* Records supplied *
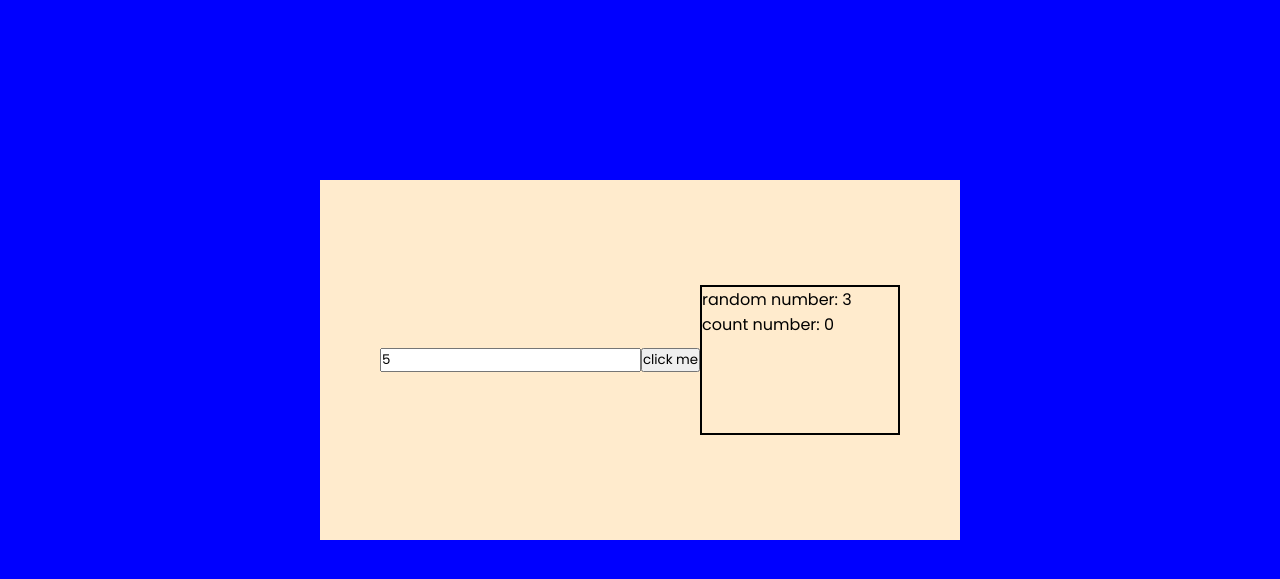
Repository: NarekTovmasyan/promise
Page: inex.html
These files come from the project's save history. The page is drawn as it stood at one moment and after the next save; the edit follows.
The browser window is 1280 px wide. The pictures show the whole page.
Empty fields were first filled with sample values (such as "Sample", 5 or name@example.com).
After loading, the first visible `#button` was clicked once.

Above is the page before, as saved 2022-02-22 17:44:15.

After the next save:
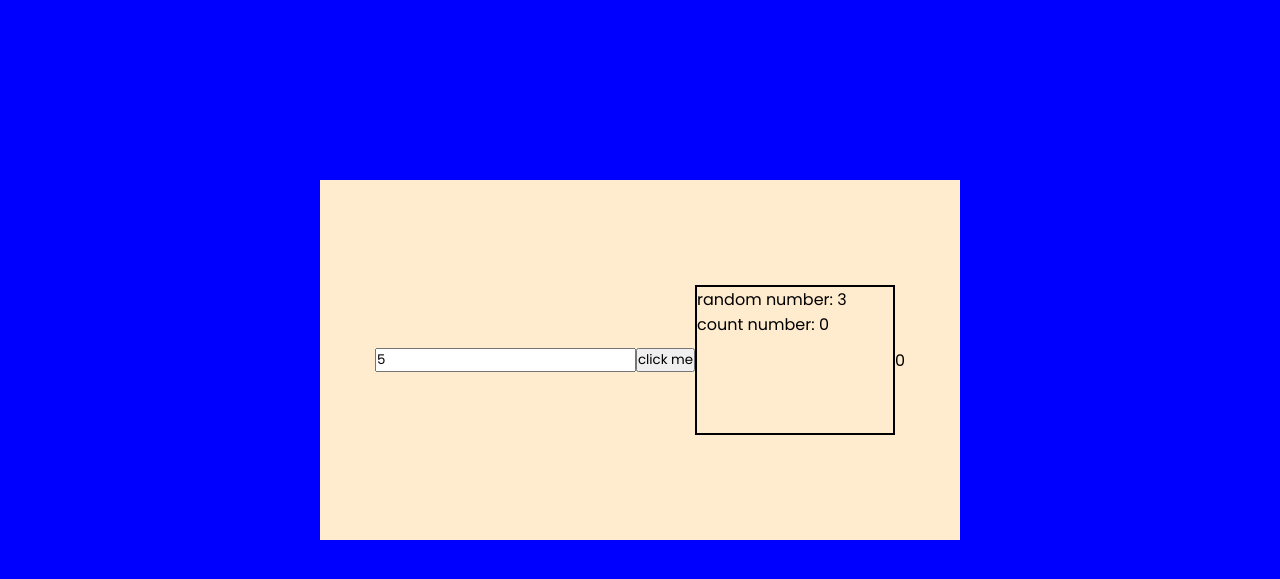
Saved 80 s later.
--- a/script.js
+++ b/script.js
@@ -78,7 +78,7 @@ button.addEventListener("click", function() {
         count += 0;
     }
     p2Text.innerText = `count number: ${count}`;
-
+    sum.innerText += totalCount;
     // let arr = [];
     // let sum1 = arr.reduce((a, b) => {
     //     return a + b;
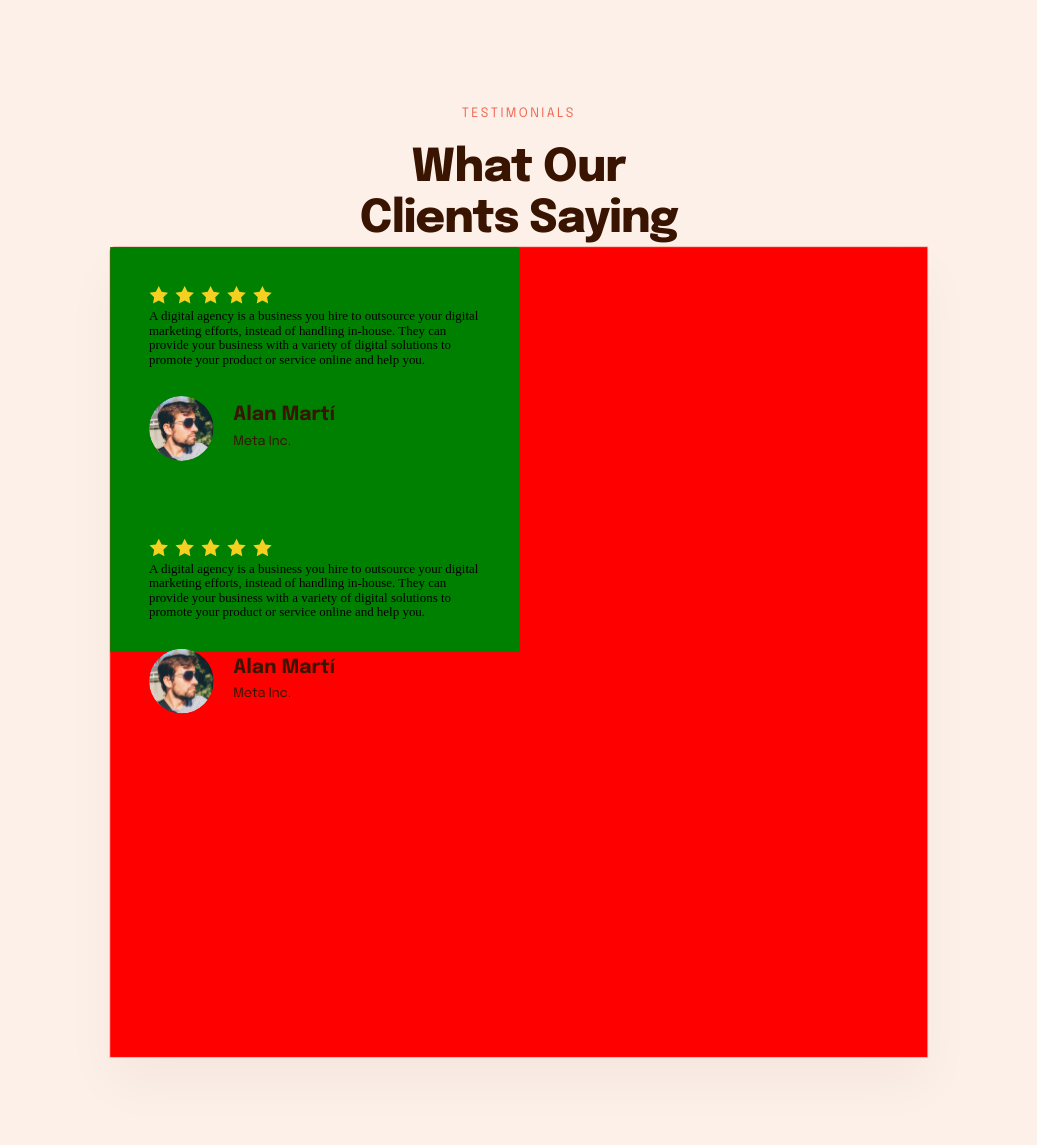
Repository: simralgasimov/task
Page: index.html
The author's editor kept a copy of each file at every save. The page is drawn from the files as they stood at one save, then again after a run of saves.
The browser window is 1280 px wide. The pictures show the whole page, at 81% of full size.

Above is the page before, as saved 2023-09-06 13:44:20.

### index.html
<!DOCTYPE html>
<html lang="en">

<head>
  <meta charset="UTF-8" />
  <meta name="viewport" content="width=device-width, initial-scale=1.0" />
  <title>Document</title>
  <link rel="stylesheet" href="index.css" />
</head>

<body>
  <div class="container">
    <h1>Testimonials</h1>
    <h2> What Our <br /> Clients Saying </h2>
    <div class="comment">
      <div class="left-box">
        <div class="box">
          <img class="star-img" src="./img/star.svg" alt="" />
          <p> A digital agency is a business you hire to outsource your digital marketing efforts, instead of handling
            in-house. They can provide your business with a variety of digital solutions to promote your product or
            service online and help you. </p>
          <div class="user">
            <img src="./img/Oval.svg" alt="">
            <div class="user-info">
              <h3>Alan Martí</h3>
              <p>Meta Inc.</p>
            </div>
          </div>
        </div>
        <div class="box">
          <div class="box-2">
            <img src="./img/star.svg" alt="" />
            <p> A digital agency is a business you hire to outsource your digital marketing efforts, instead of handling
              in-house. They can provide your business with a variety of digital solutions to promote your product or
              service online and help you. </p>
            <div class="user">
              <img src="./img/Oval.svg" alt="">
              <div class="user-info">
                <h3>Alan Martí</h3>
                <p>Meta Inc.</p>
              </div>
            </div>
          </div>
        </div>
      </div>
      <div class="right-box"></div>
    </div>
</body>

</html>

### index.css
@import url("https://fonts.googleapis.com/css2?family=Epilogue:wght@400;700;800;900&display=swap");

* {
  margin: 0;
  padding: 0;
  box-sizing: border-box;
}

.container {
  background: #fdf0e9;
  padding: 124px 134px 108px 135px;
}

.container h1 {
  color: var(--Text_Dark_Accent, #ef6d58);
  text-align: center;
  font-feature-settings: "clig" off, "liga" off;
  font-family: Epilogue;
  font-size: 16px;
  font-style: normal;
  font-weight: 400;
  line-height: 32px;
  letter-spacing: 3px;
  text-transform: uppercase;
}

.container h2 {
  margin-top: 20px;
  color: var(--Text_Dark, #391400);
  text-align: center;
  font-feature-settings: "clig" off, "liga" off;
  font-family: Epilogue;
  font-size: 56px;
  font-style: normal;
  font-weight: 800;
  line-height: 64px;
  letter-spacing: -1px;
}

.container .comment {
  background-color: red;

  border-radius: 6px 0px 0px 0px;
  border: 1px solid #f3d1bf;
  box-shadow: 0px 32px 64px 0px rgba(57, 20, 0, 0.04);
}
.container .comment .left-box,
.container .comment .right-box {
  width: 50%;
  height: 500px;
}
.left-box {
  background-color: green;
}
.container .comment .box {
  padding: 48px;
}
.container .comment .


.container .comment .box p {
  color: var(--Text_Dark_Gray, rgba(57, 20, 0, 0.64));
  font-feature-settings: "clig" off, "liga" off;
  font-family: Epilogue;
  font-size: 16px;
  font-style: normal;
  font-weight: 400;
  line-height: 32px;
}
.container .comment .box .user {
    margin-top: 36px;
    display: flex;
    align-items: center;
  }

  .container .comment .box .user img {
    width: 80px;
    height: 80px;
    margin-right: 24px;
    border-radius: 50%;
}
  .container .comment .box .user  .user-info h3{
    color: var(--Text_Dark, #391400);
    font-feature-settings: 'clig' off, 'liga' off;
    font-family: Epilogue;
    font-size: 24px;
    font-style: normal;
    font-weight: 700;
    line-height: 32px;
  }
  .container .comment .box .user  .user-info p{
    color: var(--Text_Dark, #391400);
    font-feature-settings: 'clig' off, 'liga' off;
    font-family: Epilogue;
    font-size: 16px;
    font-style: normal;
    font-weight: 400;
    line-height: 32px;
}

After the next 3 saves:
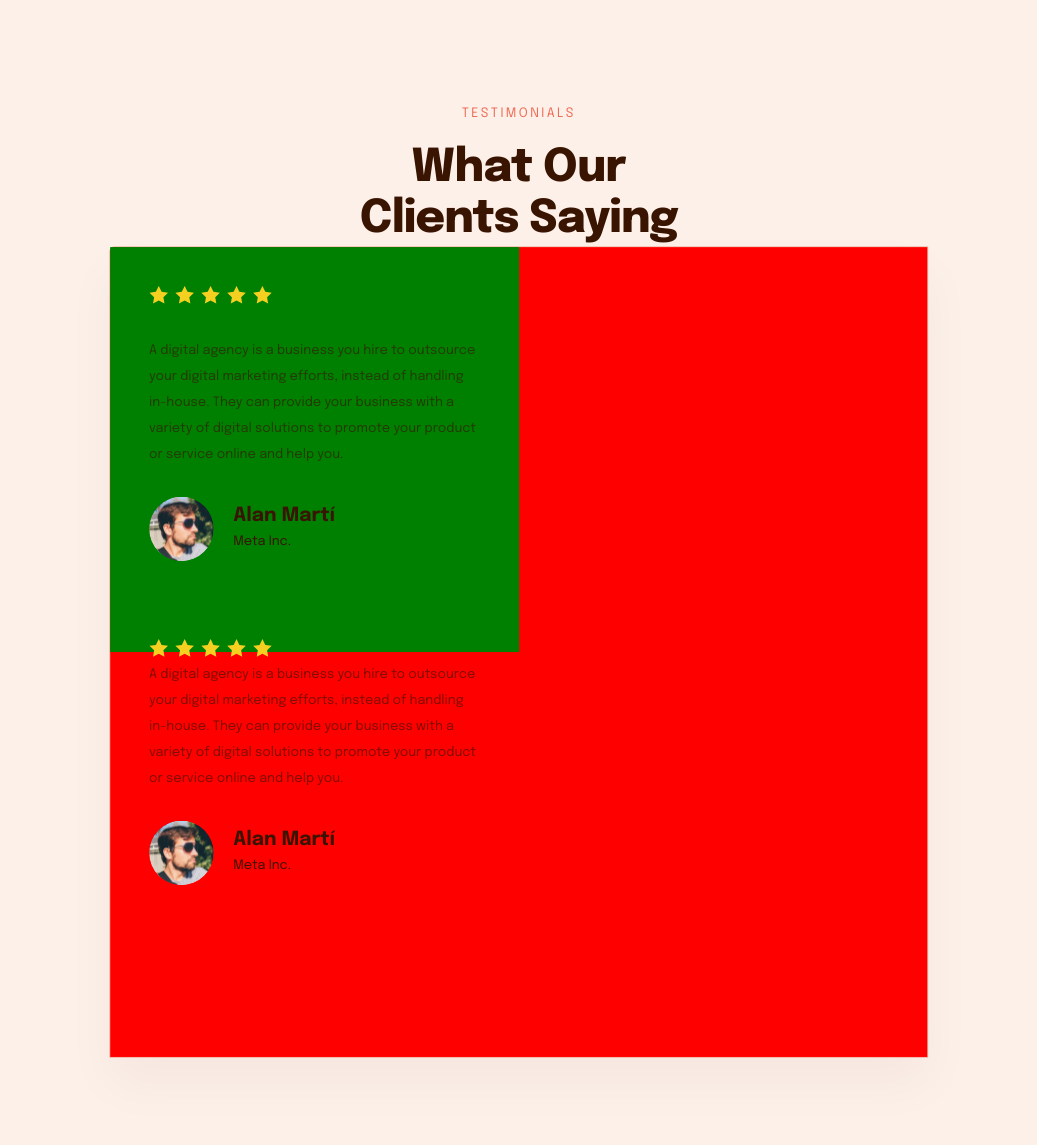
The 3 saves are shown as one change because they came seconds apart.
The last was saved 10 s later.
--- a/index.css
+++ b/index.css
@@ -55,7 +55,9 @@
 .container .comment .box {
   padding: 48px;
 }
-.container .comment .
+.container .comment .box .star-img{
+    margin-bottom: 36px;
+}
 
 
 .container .comment .box p {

* Problem requirements *
List each line of the entries that holds the string "border".

* Answer for the task *
  box-sizing: border-box;
  border-radius: 6px 0px 0px 0px;
  border: 1px solid #f3d1bf;
    border-radius: 50%;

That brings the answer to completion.